Imagine you are tasked with investigating the effect that household income changes have on a certain variable, such as the risk of war. But unfortunately, war can affect growth, so how can you disentangle the twoway causality? Check the weather.
In fact, the above approach is precisely the approach used in one of the most influential papers on the relationship between economic growth and civil violence. As Collier notes in The Bottom Billion, because many developing countries depend on agriculture, getting too little or too much rain can severely affect growth. But fortunately for us economists, "prospective rebels do not say, 'it's raining, let's call off the rebellion'". As such, rain functions as an instrumental variable that allows us to proxy for the effect of growth on war, but avoids the effect that war has on growth. Besides in the study of civil conflict, rainfall shocks have long been used to investigate a diverse range of issues, which can range from the role of remittances as insurance, human capital accumulation, and sex-selection. While rainfall shocks seem like quite an obvious tool after the fact, I cannot help but smile at the thought of using them as such a, pardon the pun, instrumental part of research on development.
It also makes me smile because it excites me about what other data sources economists will have to leverage in the future. For example, an important part of Mian and Sufi's work on the effects of subprime mortgages was Saiz' house price elasticity data. Saiz calculated house price elasticities in metropolitan areas based on very specific geographic properties such as the percentage of area covered by water or the presence of steep terrain. He was able to generate such a thorough dataset by using satellite and topological data. Such computations, while impossible a few decades ago, are now much simpler. From the comfort of my apartment, I can easily pull up a street level map of New Delhi* and customize it using open source R. And if even I can manipulate such powerful tools from the comfort of my laptop, just imagine the new opportunities that could open up as the result of concerted research.
Other writers have commented on this "new generation" of economic data, but I think the studies discussed above add a little color on what more data really provides us.
It's tempting to say that more data will give us more correlations to work with and better predictive power. This is not necessarily the case as the number of spurious and uninformative correlations necessarily increase as the amount of data analyzed rises. However, something Big Data does give us is a better way to organize all the "natural" data sitting out there in the world. When Watson was introduced, attention shifted to the possibilities that a "personal Watson" could have on tasks that involved large database searches, such as medical care or legal research. There is no reason for economists to not share in these benefits.
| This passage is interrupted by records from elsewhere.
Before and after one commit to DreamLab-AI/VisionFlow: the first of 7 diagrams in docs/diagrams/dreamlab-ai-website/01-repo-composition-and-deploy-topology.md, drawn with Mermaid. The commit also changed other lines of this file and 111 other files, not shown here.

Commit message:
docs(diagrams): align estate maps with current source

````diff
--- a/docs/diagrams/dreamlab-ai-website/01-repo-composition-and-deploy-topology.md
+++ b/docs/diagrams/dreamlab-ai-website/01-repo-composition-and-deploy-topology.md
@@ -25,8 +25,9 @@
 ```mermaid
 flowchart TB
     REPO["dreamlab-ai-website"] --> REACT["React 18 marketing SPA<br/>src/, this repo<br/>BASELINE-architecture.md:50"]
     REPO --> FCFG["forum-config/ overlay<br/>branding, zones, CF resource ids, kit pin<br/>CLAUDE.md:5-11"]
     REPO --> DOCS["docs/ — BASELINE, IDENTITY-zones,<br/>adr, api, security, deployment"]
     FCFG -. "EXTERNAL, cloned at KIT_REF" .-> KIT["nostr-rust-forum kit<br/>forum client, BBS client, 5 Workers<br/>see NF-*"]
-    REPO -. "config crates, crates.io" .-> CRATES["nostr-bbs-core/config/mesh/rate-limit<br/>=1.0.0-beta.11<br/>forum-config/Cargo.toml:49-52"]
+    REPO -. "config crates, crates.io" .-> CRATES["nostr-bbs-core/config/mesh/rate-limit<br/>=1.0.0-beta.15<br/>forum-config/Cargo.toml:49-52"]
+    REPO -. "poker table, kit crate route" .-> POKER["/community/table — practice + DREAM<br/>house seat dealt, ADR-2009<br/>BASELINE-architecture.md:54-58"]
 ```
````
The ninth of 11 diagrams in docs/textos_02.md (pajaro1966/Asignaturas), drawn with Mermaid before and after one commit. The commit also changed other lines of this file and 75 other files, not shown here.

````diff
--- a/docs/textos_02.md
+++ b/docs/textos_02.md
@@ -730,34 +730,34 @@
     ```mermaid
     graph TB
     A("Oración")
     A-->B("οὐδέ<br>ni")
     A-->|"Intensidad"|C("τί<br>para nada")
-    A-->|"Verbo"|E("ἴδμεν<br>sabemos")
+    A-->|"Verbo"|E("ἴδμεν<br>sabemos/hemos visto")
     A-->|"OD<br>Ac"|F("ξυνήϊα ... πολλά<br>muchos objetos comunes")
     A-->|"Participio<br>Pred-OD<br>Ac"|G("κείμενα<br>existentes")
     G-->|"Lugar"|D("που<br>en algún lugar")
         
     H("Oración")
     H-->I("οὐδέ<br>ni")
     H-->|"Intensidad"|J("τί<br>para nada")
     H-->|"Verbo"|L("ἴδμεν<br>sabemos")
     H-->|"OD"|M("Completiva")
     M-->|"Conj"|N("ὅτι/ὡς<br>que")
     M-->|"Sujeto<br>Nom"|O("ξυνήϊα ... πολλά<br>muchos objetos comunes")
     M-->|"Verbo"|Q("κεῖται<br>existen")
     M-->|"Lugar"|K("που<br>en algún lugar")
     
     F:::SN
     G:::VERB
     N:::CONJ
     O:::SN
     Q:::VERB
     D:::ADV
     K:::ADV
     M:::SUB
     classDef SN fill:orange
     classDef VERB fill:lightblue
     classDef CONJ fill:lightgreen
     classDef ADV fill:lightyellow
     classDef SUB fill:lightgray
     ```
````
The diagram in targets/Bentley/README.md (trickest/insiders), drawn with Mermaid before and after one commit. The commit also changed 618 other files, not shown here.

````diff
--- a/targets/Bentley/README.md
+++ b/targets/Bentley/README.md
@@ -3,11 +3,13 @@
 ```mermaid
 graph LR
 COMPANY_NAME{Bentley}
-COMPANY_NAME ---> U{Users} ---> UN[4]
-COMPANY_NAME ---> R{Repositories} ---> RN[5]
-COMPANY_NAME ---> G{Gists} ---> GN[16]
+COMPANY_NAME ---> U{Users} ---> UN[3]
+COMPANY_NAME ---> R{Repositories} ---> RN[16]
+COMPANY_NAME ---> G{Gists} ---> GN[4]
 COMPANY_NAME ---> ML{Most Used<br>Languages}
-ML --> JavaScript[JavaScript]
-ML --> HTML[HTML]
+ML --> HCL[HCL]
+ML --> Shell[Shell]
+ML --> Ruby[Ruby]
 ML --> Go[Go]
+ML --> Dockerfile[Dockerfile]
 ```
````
Many clever studies pivot on a very clever design, whether rainfall shocks or regression discontinuities because of geography. Thus Big Data may become less of a tool for direct prediction, and instead become an indispensable tool for economists to identify and deploy increasingly clever instruments and natural experiment designs.
This kind of "data mining" would not be so much as for finding correlations but to enrich the datasets that we have available. As I found out this year working on a housing finance project working with the AHS, privacy is a big deal in surveys. But with the possiblity of estimating non-economic public variables such as weather or geography, we have ever more powerful tools for estimating parameters for large groups while preserving the privacy of individual people. And even if merging individual entries is always difficult when comparing multiple datasets, such common public variables would allow us to create a base set of variables to enrich any dataset and analysis.
This change in data capabilities also has implications for the intellectual tools needed by economists to understand the data. While rigorous econometrics, especially spatial econometrics, will stay very important, it may become more important than ever to have a solid foundation in economic history. In the wake of the financial crisis, it has been fashionable to talk about how economic history would have given us a better idea of how to respond to the crash. Yet even beyond these policy implications, a better understanding of economic history could motivate the mining of old data sources, such as newspapers.
A Google scholar search for "rainfall shocks" or "rainfall shock" yields about 1400 results. What will be the future analogous tool for other fields of economics?
*On google maps, go to New Delhi and start scrolling to the west. While you are amazed by the ability to discern individual streets and apartment buildings, observe the dramatic change to a checkerboard of individual farm plots. In fact, the first time I saw this I thought the graphics resolution on my computer messed up the rendering.